The afternoon was sticky sweet as kids from the Freeman After-School Program made crafts and adults shopped amongst the vendor stalls for locally-produced honey, beekeeping equipment, and native plants. Darren Bagley, a 4-H Educator in the Genesee Extension of Michigan State University, spoke with kids about the role of the honeybee in their daily lives. “Teaching the kids to buy local is part of it, but what we really want kids to learn is where their food comes from,” he said. In an urban society, children grow up with very little understanding of agricultural life, and Darren says that he works for the “light bulb moment,” when children understand that food is a valuable resource, produced at a cost—both financial and environmental.
Melville Kennedy, President of Wild Ones, a leader in the native plant movement, says that bees are crucial to the production of food and the overall health of the environment because of the role they play in pollination. “It has often been said that bees are responsible for one out of every three bites of food we eat,” he stated. The widespread decline of honeybees nation-wide, also known as Colony Collapse Disorder, is thought to be precipitated by a lack of nutritious food, habitat decimation and pesticide use. “Honey bees need a varied diet, just like humans,” said Rebecca Gale-Gonzalez. “A field of corn, although it looks green and luscious, is actually a nutritional desert for bees, who need a well-balanced diet of pollen from native plants—many of which are seen as ‘weeds’ that we snuff out with lawn care chemicals—to stay healthy.”

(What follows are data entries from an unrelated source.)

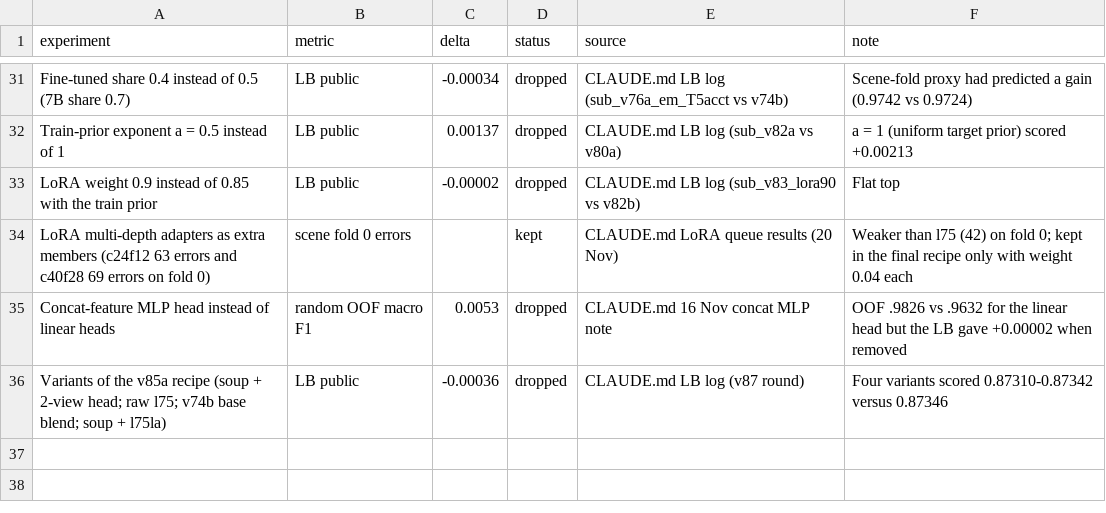
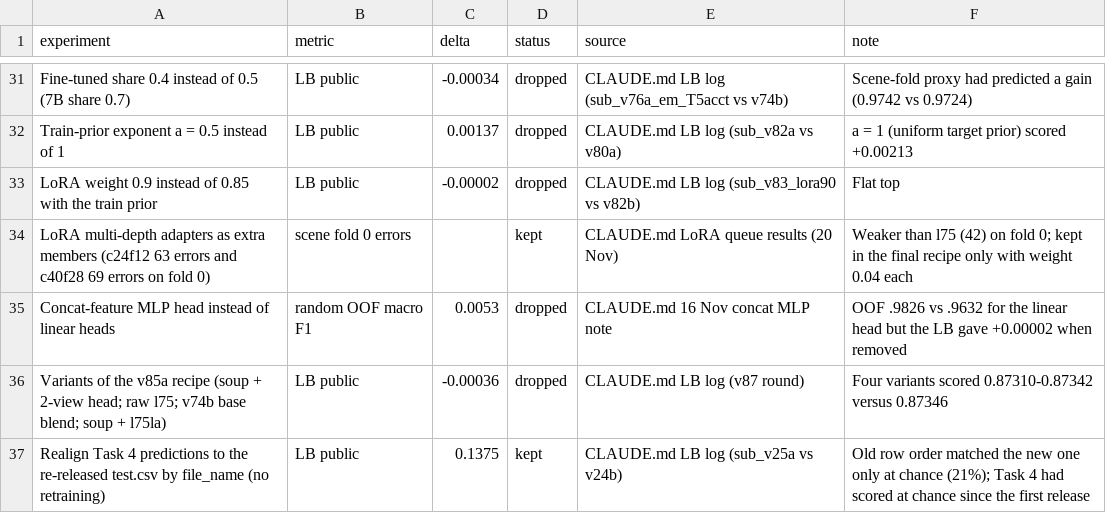
Before and after one commit to Kiatisakk/cpe342-ml003-kaggle, a CSV file: Report/data/decision_log_t4.csv, drawn as a sheet; only a part is shown, gaps mark what is left out; the diff names each change by its address in the sheet, - before the commit and + after, or states it on an @@ line.

```diff
--- a/Report/data/decision_log_t4.csv
+++ b/Report/data/decision_log_t4.csv
+row 37: Realign Task 4 predictions to the re-released test.csv by file_name (no retraining) | LB public | 0.1375 | kept | CLAUDE.md LB log (sub_v25a vs v24b) | Old row order matched the new one only at chance (21%); Task 4 had scored at chance since the first release
```
Also changed, not shown: Report/data/decision_log_t1.csv, Report/data/decision_log_t2.csv, 38 other files.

Mike Belco, head beekeeper at Applewood, says that honey has “magical” properties. Revered in ancient cultures, it is an anti-bacterial and anti-viral agent, a healthier energy booster than white sugar, and an immune system stimulant. In Greek mythology, Melissa—which means honeybee in Greek—was a nymph who nursed the god Zeus with honey instead of milk. In the Old Testament, the Promised Land of Moses and Joshua is described as a land flowing with milk and honey. “Honey seems to be an elixir of life,” says Mike, who hopes to see people take the side of these miraculous creatures by protecting their habitats and food sources.
What you can do:
The Bee Symposium encouraged attendees to do what they can to get involved with the honeybee. Here are some ways you can help:
- Join a bee club, e.g. The Michigan Beekeepers Association (michiganbees.org) or the Saginaw Valley Beekeepers Club (saginawbees.org)
- Let your garden go to seed.
- Stop using pesticides that are harmful to pollinating insects.
- Use native plants in your garden.
- Check your honey! Is it local? Is it produced in the U.S. or merely packaged in the U.S.?
PHOTOS COURTESY OF APPLEWOOD